At the other end, Cristiano Ronaldo saw a goal ruled out for offside, and Benzema had a decent penalty claim, but still Atletico kept pushing, and Gameiro really should have added another after some super work from fellow replacement Angel Correa.
That was that, though, and Madrid are into the June 3 decider against Juventus in Cardiff. They remain on course to be the first team to defend the Champions League trophy in its modern format. But they got a huge scare on their last ever visit to the Calderon.
2. Isco, Benzema provide quality when needed
Madrid were reeling midway through the first half on Wednesday. Stand-in right-back Danilo had already been booked for a needless foul, Casemiro was a shaky presence in deep midfield and talisman Ronaldo was only noticed when he was elbowed in the back of the head by Diego Godin.
Amid the chaos there were Blancos players who kept their heads. Luka Modric was a calming presence on the ball in the centre. Both Benzema and Isco had also shown some nice touches, dropping deeper to link the play and try to hold possession, before they were both involved in the night’s crucial moment.

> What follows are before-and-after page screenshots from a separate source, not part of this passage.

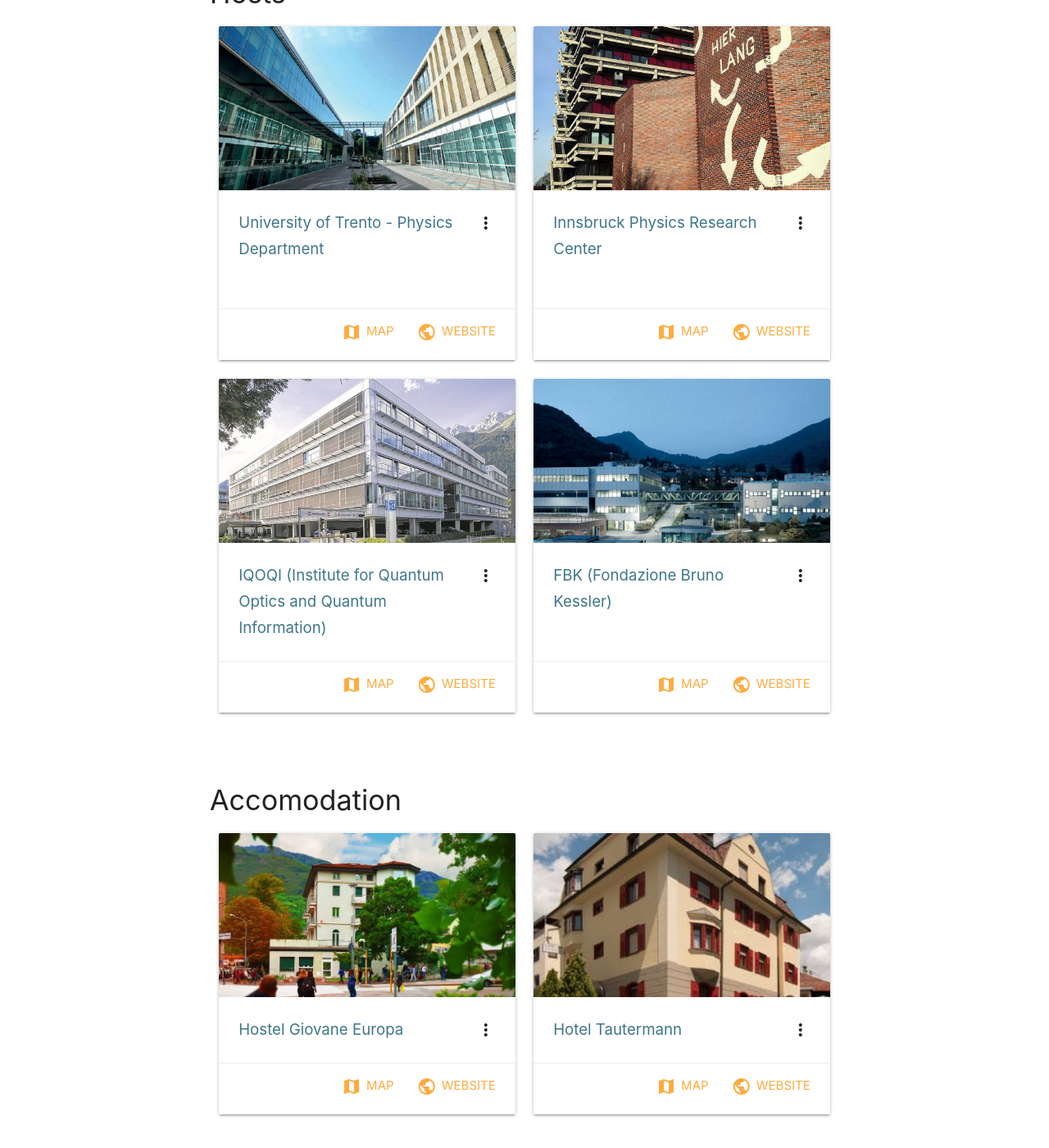
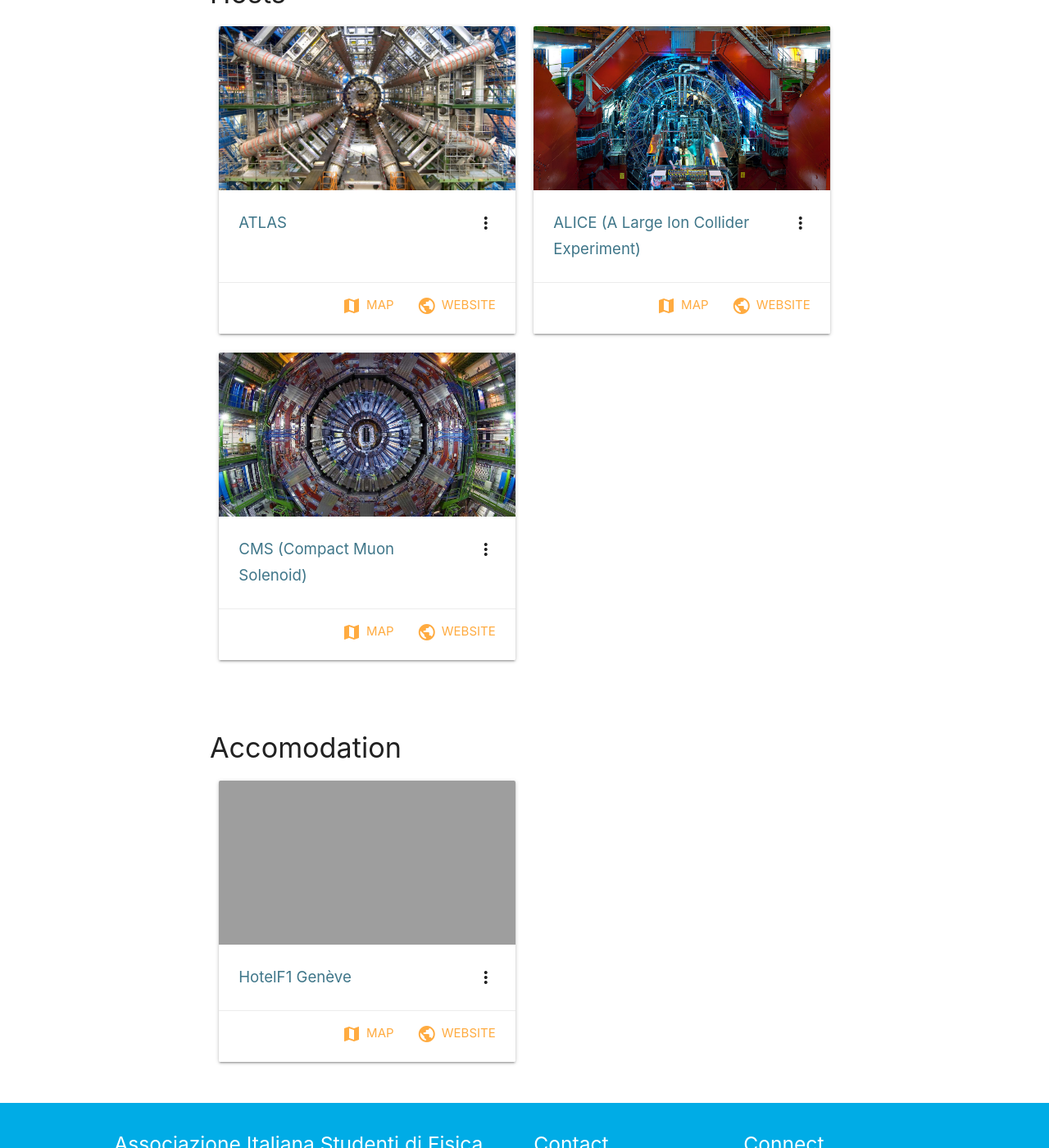
Before and after one commit to ai-sf/ring20, a Jekyll site: the page built from facilities.html, in a window 1280 px wide and 1400 px high, scrolled down 243 px. Shown: the whole window at 82% size. Built offline with Jekyll 4.4.1, drawn with Linux system fonts in a browser that asks for light colours; nearby versions of some CDN libraries; some of the changed text lies outside the part shown.

Commit message:
Update facilities.yml

```diff
--- a/_data/facilities.yml
+++ b/_data/facilities.yml
@@ -3,59 +3,35 @@
     - name: "Hosts"
       zoom: true
       items:
-        - img: img/facilities/trento.jpg
-          title: University of Trento - Physics Department
+        - img: img/atlas.jpg
+          title: ATLAS
           descr: "The University of Trento is a recent, medium-sized university: the Department of Physics was established in 2012 after its researchers had been engaged in many key sectors for almost 40 years. During this event the University will host talks focused on the research performed in Trento about Bose-Einstein condensation and Nanosciense"
-          site: http://www.physics.unitn.it/en
-          tag: "physunitn"
-          map: https://www.google.it/maps/place/Univerit%C3%A0+degli+Studi+di+Trento+-+Dipartimento+di+Fisica/@46.0656159,11.148685,17z/data=!3m1!4b1!4m5!3m4!1s0x4782769503350cd5:0xa557831d5cbc7740!8m2!3d46.0656122!4d11.1508737
+          site: https://atlas.cern
+          tag: "atlas"
+          map: https://goo.gl/maps/Y3z6xEriCYH2
 
-        - img: img/facilities/ipc_foto_giusta.jpg
-          title: Innsbruck Physics Research Center
+        - img: img/alice.jpg
+          title: ALICE (A Large Ion Collider Experiment)
           descr: "The Innsbruck Physics Research Center conducts many researches about a broad range of modern topics in physics. The Center is organized along three main research areas: Astro- and Astroparticle Physics, Ion- and Applied Physics, and Quantum Physics. The Center cooperates with many research institutions worldwide and provides a truly international environment for researchers from all over the world. "
-          site: https://www.uibk.ac.at/sp-physik/
-          tag: "uniinn"
-          map: https://www.google.it/maps/place/Technikerstra%C3%9Fe+25,+6020+Innsbruck,+Austria/@47.2650023,11.3409642,17z/data=!3m1!4b1!4m5!3m4!1s0x479d6b73fe395b3b:0x1243e7c276a525fa!8m2!3d47.2649991!4d11.3428721
+          site: https://home.cern/science/experiments/alice
+          tag: "alice"
+          map: https://maps.web.cern.ch/?center=2490658.95,1123239.69&xmin=2490523.48&ymin=1123173.15&xmax=2490794.42&ymax=1123306.23&rotation=0&scale=1000&basemap=plan&mode=2D
 
-        - img: img/facilities/IQOQI.jpg
-          title: IQOQI (Institute for Quantum Optics and Quantum Information)
+        - img: img/cms.jpg
+          title: CMS (Compact Muon Solenoid)
           descr: "The Institute for Quantum Optics and Quantum Information (IQOQI) of the Austrian Academy of Sciences dedicates its work to theoretical and experimental basic research in the areas of quantum optics and quantum information science. Internationality, worldwide networking and highly actual research topics characterize the institute's work. A particular concern of the institute is the sustainable advancement of young academics, and together with the University of Innsbruck, their integration into the research and teaching program."
-          site: https://iqoqi.at/en/
-          tag: "iqoqi"
-          map: https://www.google.it/maps/place/IQOQI+-+Innsbruck/@47.2636136,11.3436033,17z/data=!3m1!4b1!4m5!3m4!1s0x479d6b75b4421ff9:0x8e255220c56f4ca1!8m2!3d47.26361!4d11.345792
+          site: https://cms.cern/detector
+          tag: "cms"
+          map: https://goo.gl/maps/4YHjs2YCg2G2
 
-        - img: img/facilities/fbk.jpg
-          title: FBK (Fondazione Bruno Kessler)
-          tag: "fbk"
-          descr: "Fondazione Bruno Kessler is a research non-profit public interest entity. Just across the street from the Physics Department of Trento, it is ranked at the 1st place for scientific excellence within 3 different subject areas (ICT, History and Sociology) in Italy. During our event we will have the opportunity to visit this reserch center."
-          site: https://www.fbk.eu/en/
-          map: https://www.google.it/maps/place/Fondazione+Bruno+Kessler+_+Polo+Scientifico/@46.0670962,11.1492215,17z/data=!3m1!4b1!4m5!3m4!1s0x0:0xb42c31a4b5463d3f!8m2!3d46.0670377!4d11.1514664
+
 
     - name: "Accomodation"
       zoom: true
       items:
-      - img: img/facilities/hostel_trento.jpg
-        title: Hostel Giovane Europa
-        tag: "hosteltrento"
-        descr: "Accomodation in Trento will be provided at the Hostel Giovane Europa, Via Torre Vanga, 9- 38122 Trento"
-        site: "https://www.visittrentino.info/it/trento/ostelli/ostello-giovane-europa_dr201316l"
-        map: "https://www.google.com/maps?daddr=VIA+TORRE+VANGA,+9++38122+TRENTO++IT+@46.0701,+11.1193"
-      - img: img/facilities/hotel_innsbruck.jpg
-        title: Hotel Tautermann
-        tag: "hotel_innsbruck"
-        descr: "Accomodation in Innsbruck will be provided at the Hotel Tautermann, Stamserfeld 5, Innsbruck."
-        site: "http://hotel-tautermann.at/en"
-        map: "https://www.google.com/maps/place//data=!4m2!3m1!1s0x479d6bf0d410e9ed:0xa228cc2dfb524e5d"
-
-    - name: "Research Groups"
-      zoom: false
-      size: "small"
-      items:
-        - img: img/facilities/bec.jpg
-          title: "BEC"
-          tag: "bec"
-          site: "http://bec.science.unitn.it/"
-        - img: img/facilities/nanolab.jpg
-          title: "NanoLab"
-          tag: "nanolab"
-          site: "http://nanolab.physics.unitn.it/"
+      - img: img/facilities/hotel_ginevra.jpg
+        title: HotelF1 Genève
+        tag: "hostelginevra"
+        descr: "I partecipanti pernotteranno presso l'hotelF1 Genève Aéroport Ferney Voltaire, Route de Meyrin, 01210 Ferney-Voltaire, Francia"
+        site: "https://www.booking.com/hotel/fr/hotelf1-geneve-aeroport-ferney-voltaire.it.html"
+        map: "https://www.google.com/maps/place/hotelF1+Gen%C3%A8ve+Airport+Ferney+Voltaire/@46.246754,6.093945,15z/data=!4m2!3m1!1s0x0:0x6232692eee9b852b?sa=X&ved=2ahUKEwjuk5qj3cDnAhUHxosKHbOSBBIQ_BIwC3oECA0QCA"
```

The Frenchman’s composure and ability were fantastic as he squeezed his way along the end line, and he also had the vision to see the pass to Kroos, with Isco then exactly in the right spot to cleverly finish the rebound. Madrid have now scored in 61 consecutive games, a testament to their squad’s sheer depth of attacking solutions.

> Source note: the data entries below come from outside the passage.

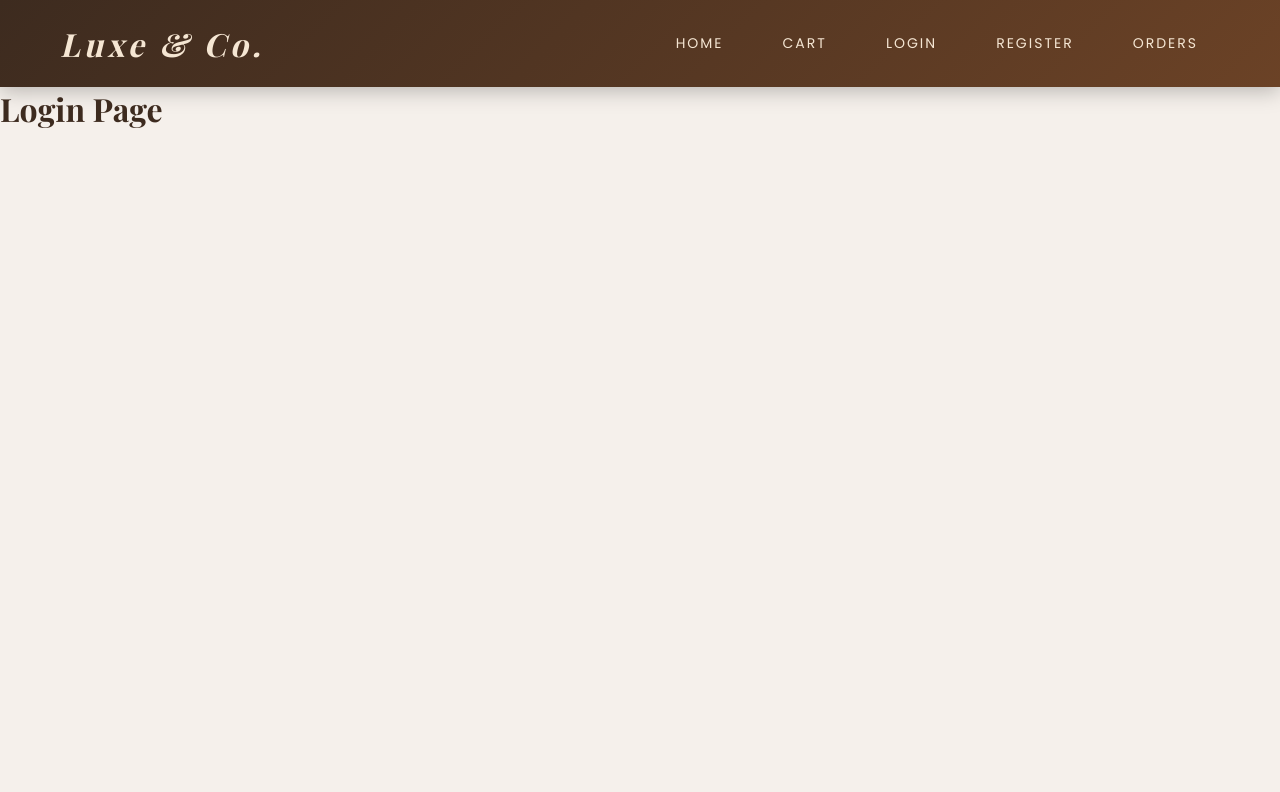
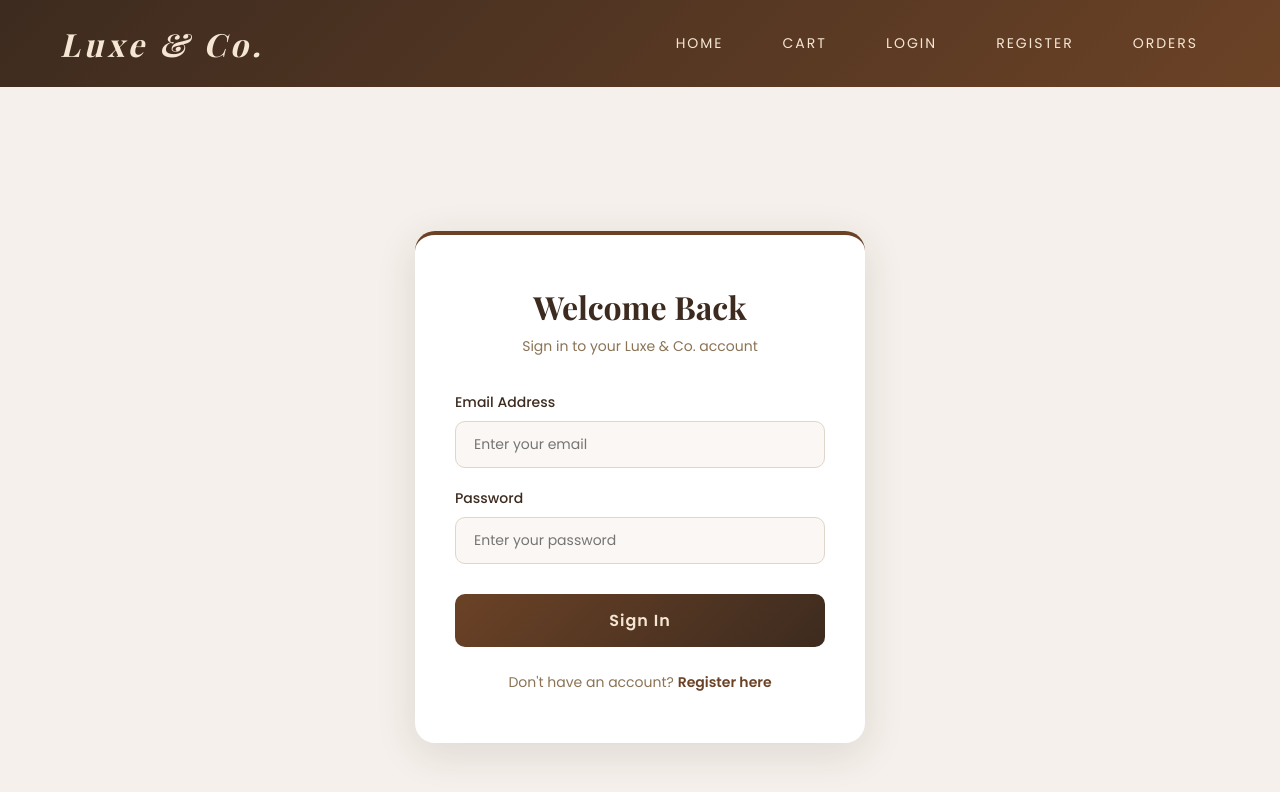
Before and after one commit to Kinza-Khalid/E-commerce-store, a React (Vite) app: page /login in a window 1280 px wide. Shown: the top 792 px of the page. Built offline with nearby package versions, Linux system fonts and the light colour scheme.

Commit message:
Login and Register pages complete

```diff
--- a/src/pages/Login.jsx
+++ b/src/pages/Login.jsx
@@ -1,7 +1,57 @@
-
-
+import { useState } from 'react'
+import { Link } from 'react-router-dom'
+import './Login.css'
 
 function Login() {
-  return <div><h1>Login Page</h1></div>
+  const [email, setEmail] = useState('')
+  const [password, setPassword] = useState('')
+
+  const handleSubmit = (e) => {
+    e.preventDefault()
+    console.log('Login:', email, password)
+  }
+
+  return (
+    <div className="auth-container">
+      <div className="auth-card">
+        <h1 className="auth-title">Welcome Back</h1>
+        <p className="auth-subtitle">Sign in to your Luxe & Co. account</p>
+
+        <form onSubmit={handleSubmit}>
+          <div className="form-group">
+            <label>Email Address</label>
+            <input
+              type="email"
+              placeholder="Enter your email"
+              value={email}
+              onChange={(e) => setEmail(e.target.value)}
+              required
+            />
+          </div>
+
+          <div className="form-group">
+            <label>Password</label>
+            <input
+              type="password"
+              placeholder="Enter your password"
+              value={password}
+              onChange={(e) => setPassword(e.target.value)}
+              required
+            />
+          </div>
+
+          <button type="submit" className="auth-btn">
+            Sign In
+          </button>
+        </form>
+
+        <p className="auth-link">
+          Don't have an account?{' '}
+          <Link to="/register">Register here</Link>
+        </p>
+      </div>
+    </div>
+  )
 }
+
 export default Login
--- a/src/pages/Register.jsx
+++ b/src/pages/Register.jsx
@@ -1,7 +1,64 @@
-
-
+import { useState } from 'react'
+import { Link } from 'react-router-dom'
+import './Login.css'
 
 function Register() {
-  return <div><h1>Register Page</h1></div>
+  const [name, setName] = useState('')
+  const [email, setEmail] = useState('')
+  const [password, setPassword] = useState('')
+
+  const handleSubmit = (e) => {
+    e.preventDefault()
+    console.log('Register:', name, email, password)
+  }
+
+  return (
+    <div className="auth-container">
+      <div className="auth-card">
+        <h1 className="auth-title">Create Account</h1>
+        <p className="auth-subtitle">Join Luxe & Co. today</p>
+        <form onSubmit={handleSubmit}>
+          <div className="form-group">
+            <label>Full Name</label>
+            <input
+              type="text"
+              placeholder="Enter your name"
+              value={name}
+              onChange={(e) => setName(e.target.value)}
+              required
+            />
+          </div>
+          <div className="form-group">
+            <label>Email Address</label>
+            <input
+              type="email"
+              placeholder="Enter your email"
+              value={email}
+              onChange={(e) => setEmail(e.target.value)}
+              required
+            />
+          </div>
+          <div className="form-group">
+            <label>Password</label>
+            <input
+              type="password"
+              placeholder="Enter your password"
+              value={password}
+              onChange={(e) => setPassword(e.target.value)}
+              required
+            />
+          </div>
+          <button type="submit" className="auth-btn">
+            Create Account
+          </button>
+        </form>
+        <p className="auth-link">
+          Already have an account?{' '}
+          <Link to="/login">Login here</Link>
+        </p>
+      </div>
+    </div>
+  )
 }
+
 export default Register
--- /dev/null
+++ b/src/pages/login.css
@@ -0,0 +1,104 @@
+.auth-container {
+  min-height: 100vh;
+  background-color: #f5f0eb;
+  display: flex;
+  align-items: center;
+  justify-content: center;
+  padding: 20px;
+}
+
+.auth-card {
+  background: white;
+  border-radius: 20px;
+  padding: 50px 40px;
+  width: 100%;
+  max-width: 450px;
+  box-shadow: 0 10px 40px rgba(61,43,31,0.12);
+  border-top: 4px solid #6b4226;
+}
+
+.auth-title {
+  font-family: 'Playfair Display', serif;
+  font-size: 32px;
+  color: #3d2b1f;
+  margin-bottom: 8px;
+  text-align: center;
+}
+
+.auth-subtitle {
+  color: #8b7355;
+  text-align: center;
+  margin-bottom: 35px;
+  font-size: 14px;
+  font-family: 'Poppins', sans-serif;
+}
+
+.form-group {
+  margin-bottom: 20px;
+}
+
+.form-group label {
+  display: block;
+  margin-bottom: 8px;
+  color: #3d2b1f;
+  font-weight: 500;
+  font-size: 14px;
+  font-family: 'Poppins', sans-serif;
+}
+
+.form-group input {
+  width: 100%;
+  padding: 12px 18px;
+  border: 1.5px solid #e0d5c8;
+  border-radius: 10px;
+  font-size: 14px;
+  font-family: 'Poppins', sans-serif;
+  color: #3d2b1f;
+  background: #faf7f4;
+  outline: none;
+  transition: border 0.3s;
+  box-sizing: border-box;
+}
+
+.form-group input:focus {
+  border-color: #6b4226;
+  background: white;
+}
+
+.auth-btn {
+  width: 100%;
+  padding: 14px;
+  background: linear-gradient(135deg, #6b4226, #3d2b1f);
+  color: #f5e6d3;
+  border: none;
+  border-radius: 10px;
+  font-size: 16px;
+  font-weight: 600;
+  font-family: 'Poppins', sans-serif;
+  cursor: pointer;
+  letter-spacing: 1px;
+  margin-top: 10px;
+  transition: opacity 0.3s;
+}
+
+.auth-btn:hover {
+  opacity: 0.88;
+}
+
+.auth-link {
+  text-align: center;
+  margin-top: 25px;
+  color: #8b7355;
+  font-size: 14px;
+  font-family: 'Poppins', sans-serif;
+}
+
+.auth-link a {
+  color: #6b4226;
+  font-weight: 600;
+  text-decoration: none;
+}
+
+.auth-link a:hover {
+  text-decoration: underline;
+}
```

Isco might not have started on the night had Gareth Bale not been injured (again), but his worth was huge. Tactically manager Zinedine Zidane gets another player in the centre of the pitch, and the 25-year-old’s skill and touch in tight areas helped avoid the Atletico press and keep the ball moving. The little Andalusian also got involved physically to help his side when the game was at its most intense.
The next few weeks are sure to see a lot of talk about Bale racing back to fitness for the final in his home city of Cardiff, but it is difficult to see how Zidane can find a place in this XI for the Welshman.
3. Atletico salvage some pride
This was the last European night at the old Vicente Calderon, and even though Atletico ended it out of the Champions League, their performance made sure the game will be remembered with pride long after the stadium is gone.
The Rojiblanco family had been building a mood of defiance ever since last Tuesday’s first leg at the Estadio Santiago Bernabeu, with some fans claiming offence at a pregame banner shown by Madrid fans asking “How did it feel?” to have lost the 2014 and 2016 Champions League finals to their neighbours. The Calderon faithful shot back on Wednesday with “Proud to not be like you”written across one side of the old concrete bowl.
Amid the incredible noise, Diego Simeone’s men showed an almost demonic energy from the off. The roars were even louder when veteran Torres beat Madrid captain Sergio Ramos to the first header, although the referee called play back for a foul. Atletico players seemed to be everywhere, and within the first five minutes they had showed more fight and spirit than in the entire 90 last week.
But it was impossible to keep up such intensity for the entire game, even with Simeone regularly jumping off the bench and pumping his arms in the air to rouse the crowd. And when it went into a lull before half-time, Madrid were able to take advantage and get the crucial away goal.
“Atletico until death,” sang the stadium through the second half, even when the heavens opened late on, and the home fans could not be but proud of the effort their team put in right until the end. Four straight years of losing to the same opposition in this competition would be tough for anyone to take, never mind when it’s against your closest neighbours and fiercest rivals. But the nature of Wednesday’s performance means that this exit should not be as painful as those that came before.